Is it just fate or an ancient rhythm of life that often brings the first snowfall and the first Junco sighting at the same time each year?
Whatever the explanation, Dark-eyed Juncos are often called “Snowbirds,” and many people believe their return from their northern breeding grounds does indeed foretell the return of winter’s cold and snowy weather. Even its white belly plumage and slate-colored back reminds one of a winter scene with its “leaden sky above, and snow below.”

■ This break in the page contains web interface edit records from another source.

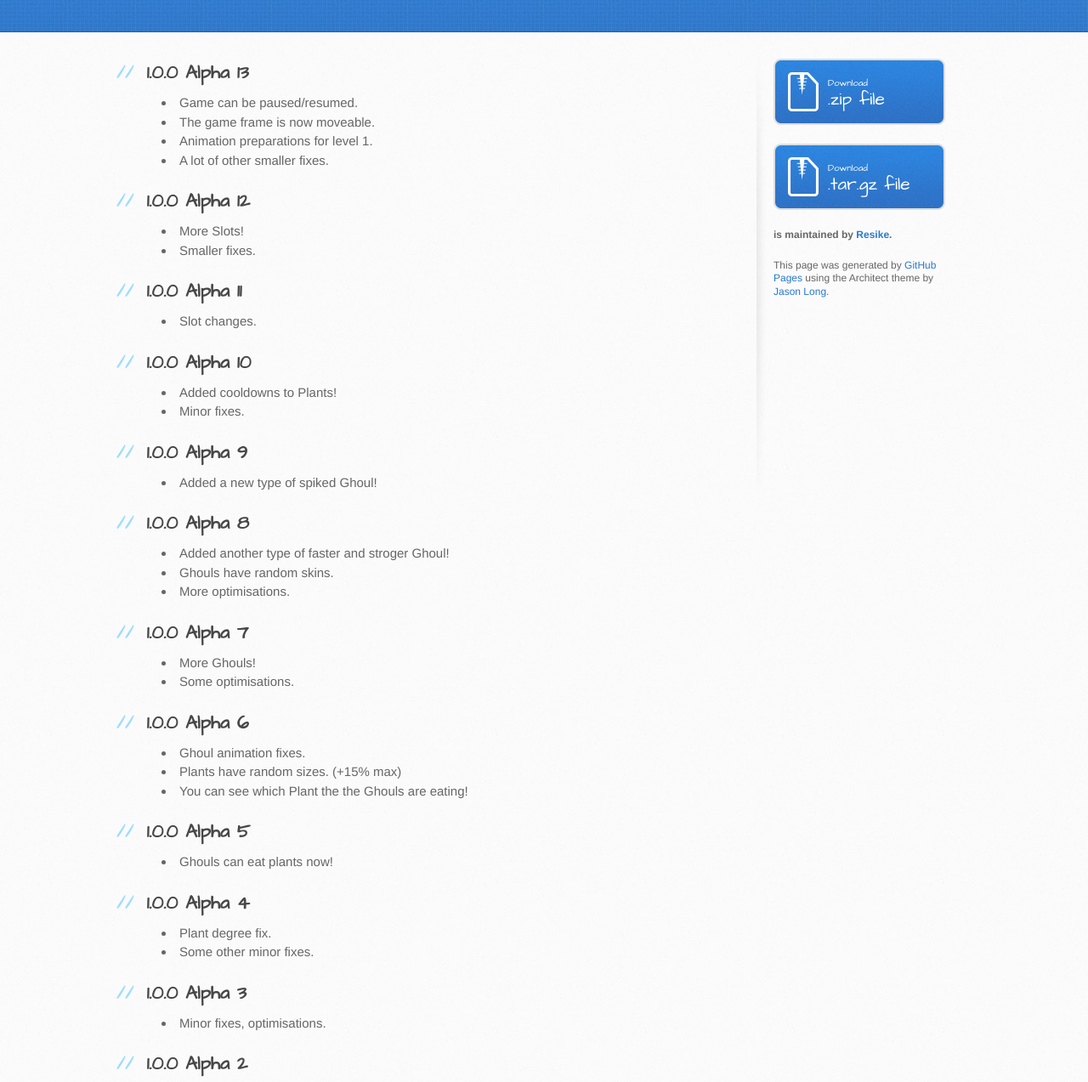
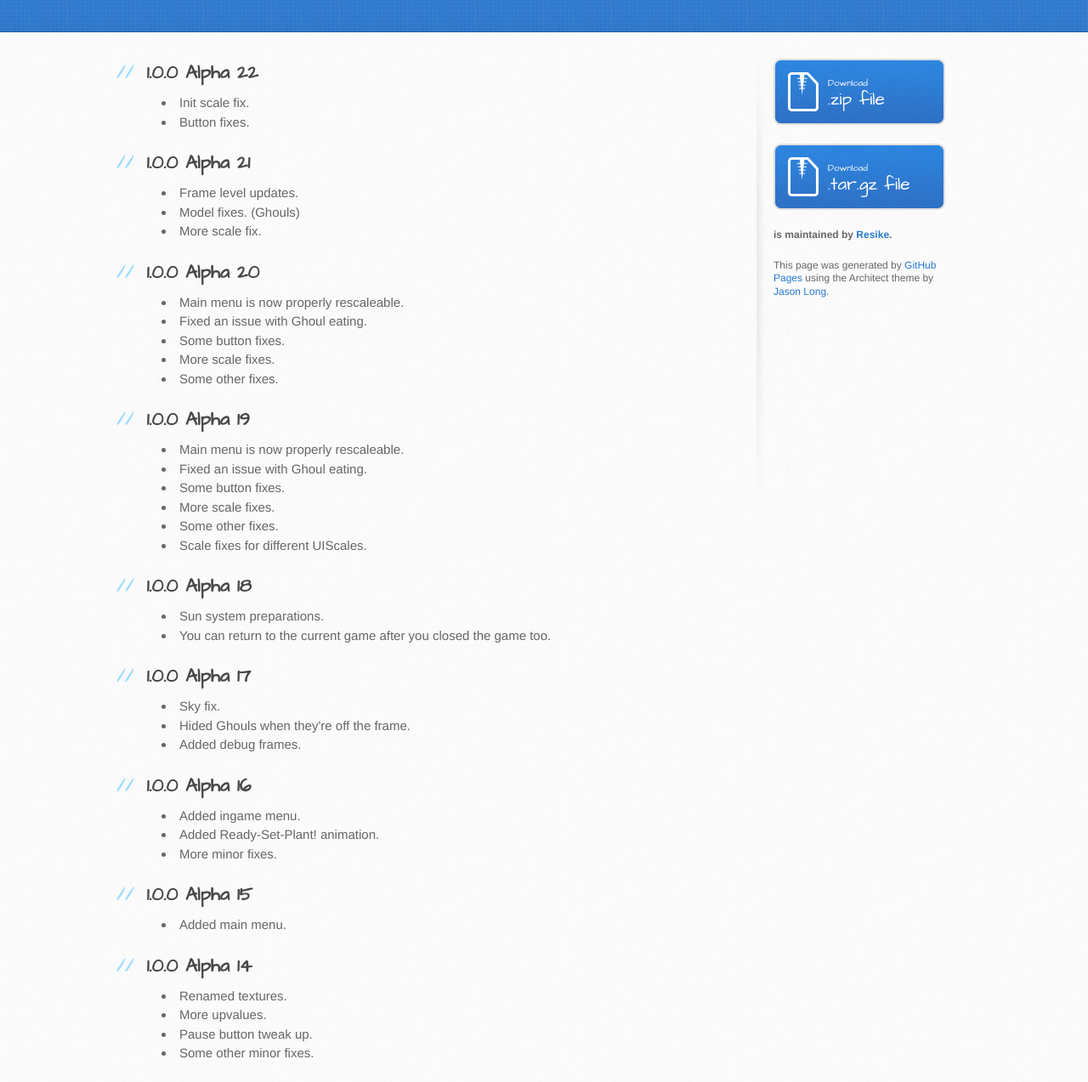
Before and after one commit to Resike/PlantsVsGhouls, a plain HTML site: page index.html in a window 1280 px wide. Shown: the part 163-1436 px from the top of the page at 85% size. Drawn offline with Linux system fonts and the light colour scheme.

```diff
--- a/index.html
+++ b/index.html
@@ -29,6 +29,71 @@
       <div class="inner clearfix">
         <section id="main-content">
           <h2>
+<a name="100-alpha-22" class="anchor" href="#100-alpha-22"><span class="octicon octicon-link"></span></a>1.0.0 Alpha 22</h2>
+
+<ul>
+<li>Init scale fix.</li>
+<li>Button fixes.</li>
+</ul><h2>
+<a name="100-alpha-21" class="anchor" href="#100-alpha-21"><span class="octicon octicon-link"></span></a>1.0.0 Alpha 21</h2>
+
+<ul>
+<li>Frame level updates.</li>
+<li>Model fixes. (Ghouls)</li>
+<li>More scale fix.</li>
+</ul><h2>
+<a name="100-alpha-20" class="anchor" href="#100-alpha-20"><span class="octicon octicon-link"></span></a>1.0.0 Alpha 20</h2>
+
+<ul>
+<li>Main menu is now properly rescaleable.</li>
+<li>Fixed an issue with Ghoul eating.</li>
+<li>Some button fixes.</li>
+<li>More scale fixes.</li>
+<li>Some other fixes.</li>
+</ul><h2>
+<a name="100-alpha-19" class="anchor" href="#100-alpha-19"><span class="octicon octicon-link"></span></a>1.0.0 Alpha 19</h2>
+
+<ul>
+<li>Main menu is now properly rescaleable.</li>
+<li>Fixed an issue with Ghoul eating.</li>
+<li>Some button fixes.</li>
+<li>More scale fixes.</li>
+<li>Some other fixes.</li>
+<li>Scale fixes for different UIScales.</li>
+</ul><h2>
+<a name="100-alpha-18" class="anchor" href="#100-alpha-18"><span class="octicon octicon-link"></span></a>1.0.0 Alpha 18</h2>
+
+<ul>
+<li>Sun system preparations.</li>
+<li>You can return to the current game after you closed the game too.</li>
+</ul><h2>
+<a name="100-alpha-17" class="anchor" href="#100-alpha-17"><span class="octicon octicon-link"></span></a>1.0.0 Alpha 17</h2>
+
+<ul>
+<li>Sky fix.</li>
+<li>Hided Ghouls when they're off the frame.</li>
+<li>Added debug frames.</li>
+</ul><h2>
+<a name="100-alpha-16" class="anchor" href="#100-alpha-16"><span class="octicon octicon-link"></span></a>1.0.0 Alpha 16</h2>
+
+<ul>
+<li>Added ingame menu.</li>
+<li>Added Ready-Set-Plant! animation.</li>
+<li>More minor fixes.</li>
+</ul><h2>
+<a name="100-alpha-15" class="anchor" href="#100-alpha-15"><span class="octicon octicon-link"></span></a>1.0.0 Alpha 15</h2>
+
+<ul>
+<li>Added main menu.</li>
+</ul><h2>
+<a name="100-alpha-14" class="anchor" href="#100-alpha-14"><span class="octicon octicon-link"></span></a>1.0.0 Alpha 14</h2>
+
+<ul>
+<li>Renamed textures.</li>
+<li>More upvalues.</li>
+<li>Pause button tweak up.</li>
+<li>Some other minor fixes.</li>
+</ul><h2>
 <a name="100-alpha-13" class="anchor" href="#100-alpha-13"><span class="octicon octicon-link"></span></a>1.0.0 Alpha 13</h2>
 
 <ul>
```
Also changed, not shown: params.json (+1 -1 lines).
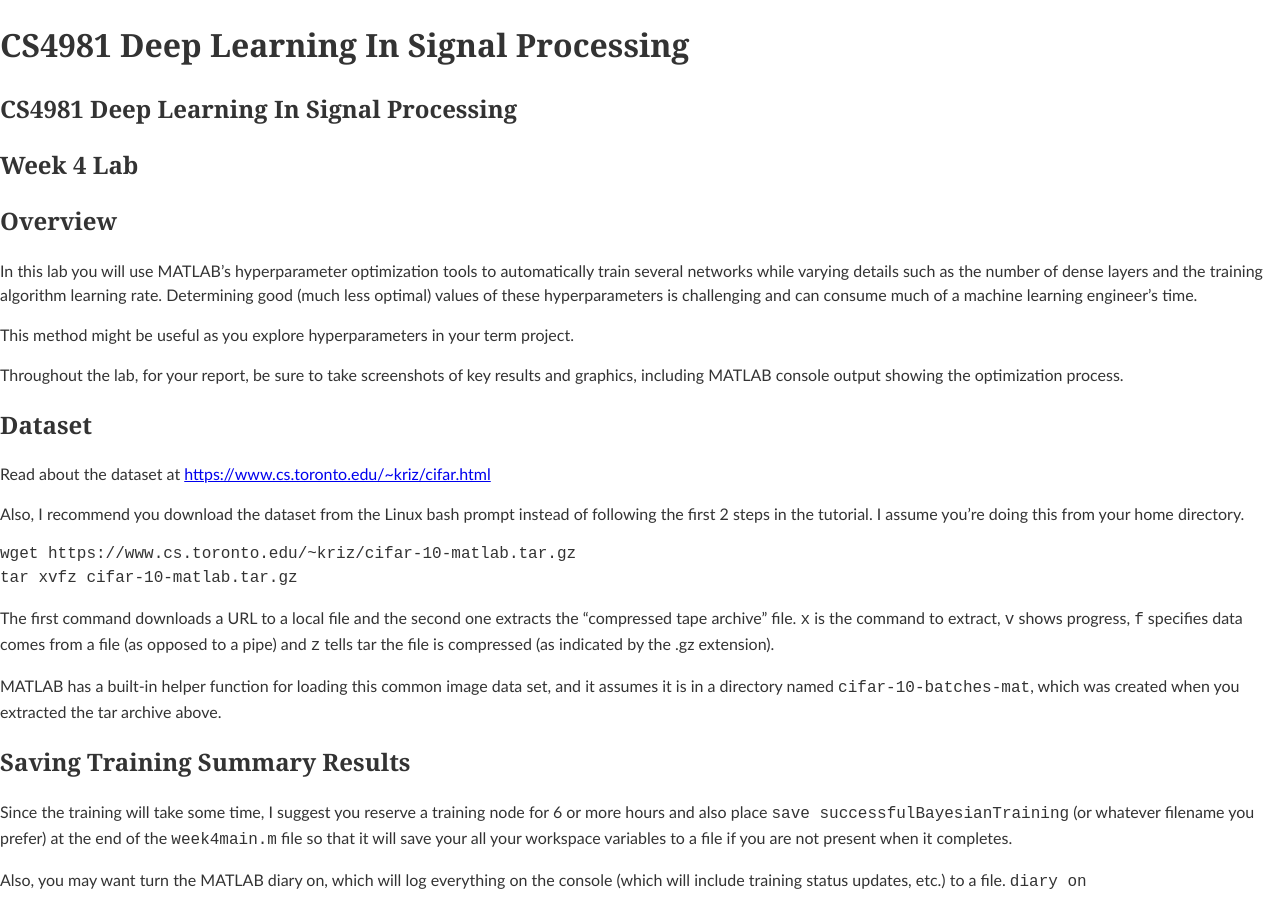
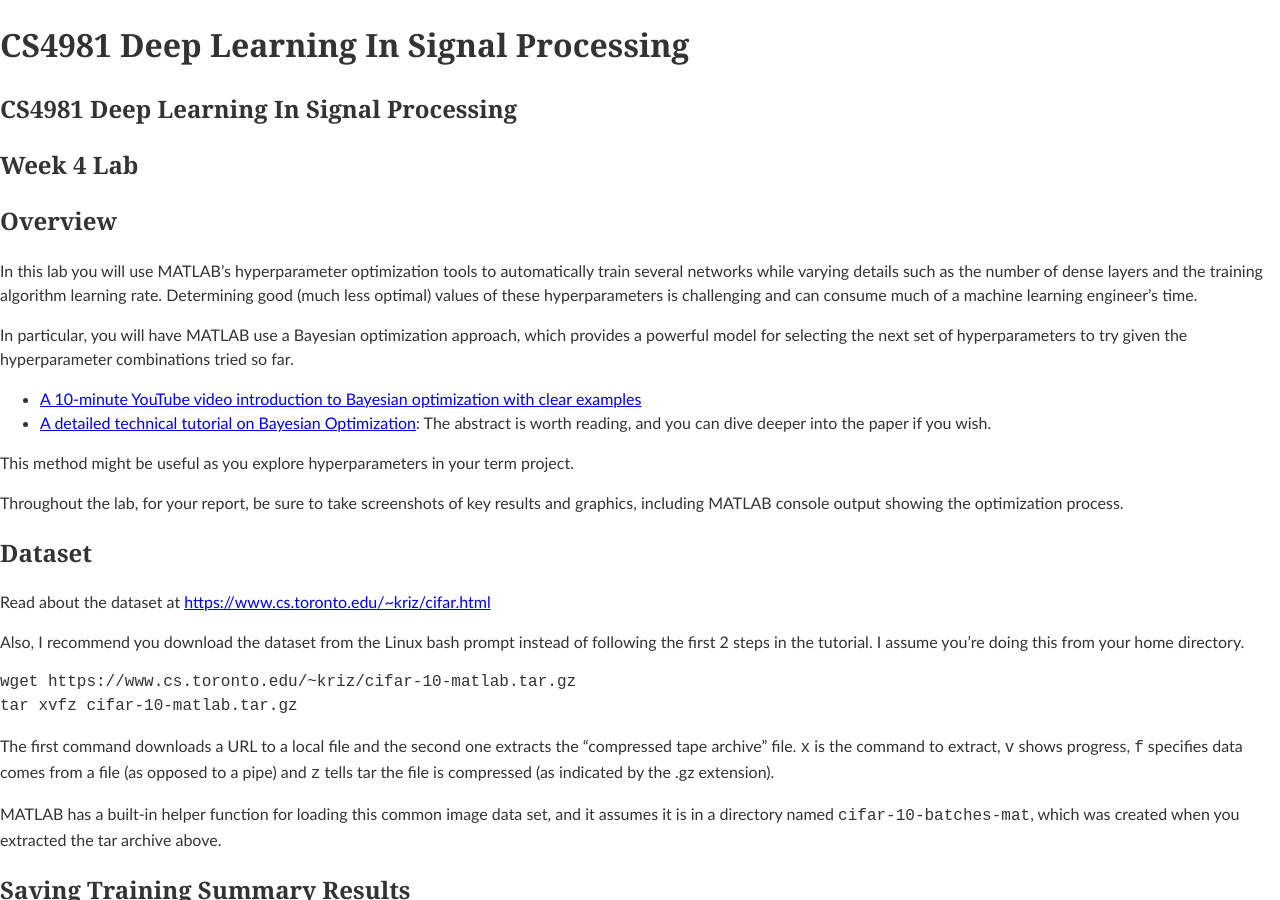
Before and after one commit to edurant/edurant.github.io, a Jekyll site: the page built from courses/cs4981/week4lab.md, in a window 1280 px wide and 900 px high. Built offline with Jekyll 4.4.1, drawn with Linux system fonts in a browser that asks for light colours; our own code applies the rules of GitHub Pages for plain Markdown files.

Commit message:
cs4981 lab 4: more on Bayesian optimization

```diff
--- a/courses/cs4981/week4lab.md
+++ b/courses/cs4981/week4lab.md
@@ -5,6 +5,11 @@
 ## Overview
 
 In this lab you will use MATLAB's hyperparameter optimization tools to automatically train several networks while varying details such as the number of dense layers and the training algorithm learning rate. Determining good (much less optimal) values of these hyperparameters is challenging and can consume much of a machine learning engineer's time.
+
+In particular, you will have MATLAB use a Bayesian optimization approach, which provides a powerful model for selecting the next set of hyperparameters to try given the hyperparameter combinations tried so far.
+
+* [A 10-minute YouTube video introduction to Bayesian optimization with clear examples](https://www.youtube.com/watch?v=M-NTkxfd7-8)
+* [A detailed technical tutorial on Bayesian Optimization](https://arxiv.org/abs/1807.02811): The abstract is worth reading, and you can dive deeper into the paper if you wish.
 
 This method might be useful as you explore hyperparameters in your term project.
 
```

During the winter, Juncos are sighted at more feeding areas across North America than any other bird. Over 80 percent of the participants in Project Feeder Watch reported seeing Juncos at their feeders. A 1995 research study estimated the North American population of Dark-eyed Juncos at approximately 630 million.
Juncos spend the entire winter in flocks averaging in size from six to thirty or more birds.
They prefer to roost in evergreens at night, but will also use tall grasses and brush piles. They return to the same roost location repeatedly, sharing it with other flock mates, but they do not huddle together.
Like many other members of the Sparrow family, they are primarily ground feeders and are drawn to the millet and mixed seeds around the base of your feeders or ground-tray feeders.
Bark Butter Bits